The argument that modern-day Shelties and/or Miniature Shelties are too small, too tall, or otherwise for the show-ring, as a companion, or as a herding dog is punitive and speculative at best and is staunchly refuted and unsubstantiated by both the scientific and historical data of the breed; therefore, such an argument remains biased, subjective, and completely presumptuous when posited by individuals whose mere opinions without substantial valid and reliable weight or merit come into play. In closing, it is important to remember in historical context that “at one time the smaller dogs were not so good in type, but this cannot be said today and there are many dogs of the ideal size or thereabouts which are quite as good as their larger brothers” (Gwynne-Jones, 1958, p. 63).
American Kennel Club. (2013). Shetland sheepdog breed standard. Retrieved from http://www.akc.org/breeds/shetland_sheepdog/breed_standard.cfm
Coleman, C. E. (1943). The Shetland Sheepdog. New York: Mail & Express Printing Co.
Gwynne-Jones, O. (1958). The Shetland Sheepdog handbook: Giving the origin and history of the breed, its show career, its points and breeding. London: Love & Malcomson, LTD.
Loggie, J. A. (1910). Sidney Turner’s the Kennel Encylopedia. 3, pp. 1249-1252.
Osborne, M. (1959). The popular Shetland Sheepdog. New York: Arco.
Interesting Dates and Sizes:
Shetland Collie Club (1908) "height shall not exceed 15 inches...A register shall be kept of members' dogs 12 to 15 inches."
Scottish Shetland Collie Club (1909) "height about 12 inches and weight from 10 to 14 pounds" but seems to have been interpreted as a 12 inch maximum height.
Dogs benched at Crufts in 1910 ranged from 13 to 16 inches at the shoulder
Crufts 1911 longer, lower dogs, 10 to 12 inches
Scottish Shetland Collie Club (1913) ideal height 12 inches
English Shetland Collie Club (1914) ideal height 12 inches
Scottish Shetland Collie Club (1914) ideal height 12 inches at maturity, fixed at 10 months. (Smooth coated specimens were explicitly barred for the first time in the same year.)
English Shetland Sheepdog Club (1923) From 12 to 15 inches, the ideal being halfway.
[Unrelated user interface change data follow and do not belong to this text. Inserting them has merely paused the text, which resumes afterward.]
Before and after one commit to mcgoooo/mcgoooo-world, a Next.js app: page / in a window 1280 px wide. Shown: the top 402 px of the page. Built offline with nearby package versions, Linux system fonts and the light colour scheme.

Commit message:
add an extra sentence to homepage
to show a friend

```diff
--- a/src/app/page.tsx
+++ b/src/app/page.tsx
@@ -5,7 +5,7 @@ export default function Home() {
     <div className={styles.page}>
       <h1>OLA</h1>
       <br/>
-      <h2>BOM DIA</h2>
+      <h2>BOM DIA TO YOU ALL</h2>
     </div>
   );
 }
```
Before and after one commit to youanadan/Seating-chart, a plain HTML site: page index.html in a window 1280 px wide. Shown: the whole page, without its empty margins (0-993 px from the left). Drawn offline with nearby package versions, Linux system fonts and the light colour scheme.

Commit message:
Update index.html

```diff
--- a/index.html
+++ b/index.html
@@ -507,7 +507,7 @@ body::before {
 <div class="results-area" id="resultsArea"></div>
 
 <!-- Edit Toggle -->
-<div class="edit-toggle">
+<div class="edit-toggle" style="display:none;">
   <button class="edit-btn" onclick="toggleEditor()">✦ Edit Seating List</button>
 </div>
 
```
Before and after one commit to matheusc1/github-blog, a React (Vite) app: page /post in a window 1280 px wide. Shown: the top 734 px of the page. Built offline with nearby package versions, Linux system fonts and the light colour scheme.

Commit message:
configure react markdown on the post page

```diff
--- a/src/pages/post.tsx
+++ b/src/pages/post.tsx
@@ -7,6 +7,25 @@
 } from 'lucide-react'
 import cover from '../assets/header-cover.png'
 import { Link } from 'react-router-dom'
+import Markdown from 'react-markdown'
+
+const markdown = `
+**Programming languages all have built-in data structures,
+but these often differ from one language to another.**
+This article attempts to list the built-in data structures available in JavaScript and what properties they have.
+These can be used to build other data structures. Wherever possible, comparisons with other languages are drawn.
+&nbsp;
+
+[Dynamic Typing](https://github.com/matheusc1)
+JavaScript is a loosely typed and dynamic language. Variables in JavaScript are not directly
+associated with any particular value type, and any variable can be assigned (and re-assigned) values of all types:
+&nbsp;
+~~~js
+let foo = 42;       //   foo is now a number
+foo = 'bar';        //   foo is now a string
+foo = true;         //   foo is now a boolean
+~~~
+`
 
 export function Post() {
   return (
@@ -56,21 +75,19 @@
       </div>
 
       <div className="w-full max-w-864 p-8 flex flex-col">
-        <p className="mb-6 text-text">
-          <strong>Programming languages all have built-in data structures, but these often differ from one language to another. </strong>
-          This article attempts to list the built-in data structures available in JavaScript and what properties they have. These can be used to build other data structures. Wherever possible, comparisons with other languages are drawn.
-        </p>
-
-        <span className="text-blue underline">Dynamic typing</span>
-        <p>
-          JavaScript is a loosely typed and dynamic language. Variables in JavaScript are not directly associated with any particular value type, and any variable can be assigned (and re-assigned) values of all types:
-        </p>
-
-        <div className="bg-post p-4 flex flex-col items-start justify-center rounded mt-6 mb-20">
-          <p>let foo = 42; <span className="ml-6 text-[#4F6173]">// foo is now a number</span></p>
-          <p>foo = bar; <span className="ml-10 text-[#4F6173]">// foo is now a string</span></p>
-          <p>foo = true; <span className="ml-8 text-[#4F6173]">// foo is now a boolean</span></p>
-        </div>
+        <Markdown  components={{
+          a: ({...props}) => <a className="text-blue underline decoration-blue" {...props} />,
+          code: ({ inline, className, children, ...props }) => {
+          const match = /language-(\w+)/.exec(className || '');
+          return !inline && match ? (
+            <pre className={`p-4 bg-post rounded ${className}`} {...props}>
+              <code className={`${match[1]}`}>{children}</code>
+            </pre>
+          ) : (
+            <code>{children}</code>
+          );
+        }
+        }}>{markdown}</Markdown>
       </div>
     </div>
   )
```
American Shetland Sheepdog Association (1929) 12 to 15 inches
Reading this information you can see the tiny size of our shelties is not unusual, perhaps we should have called them 'Foundation Shetland Sheepdogs' instead of Toy Shelties, either way, one can see the size of our dogs has a long history within the breed. The larger shelties are a relatively new change.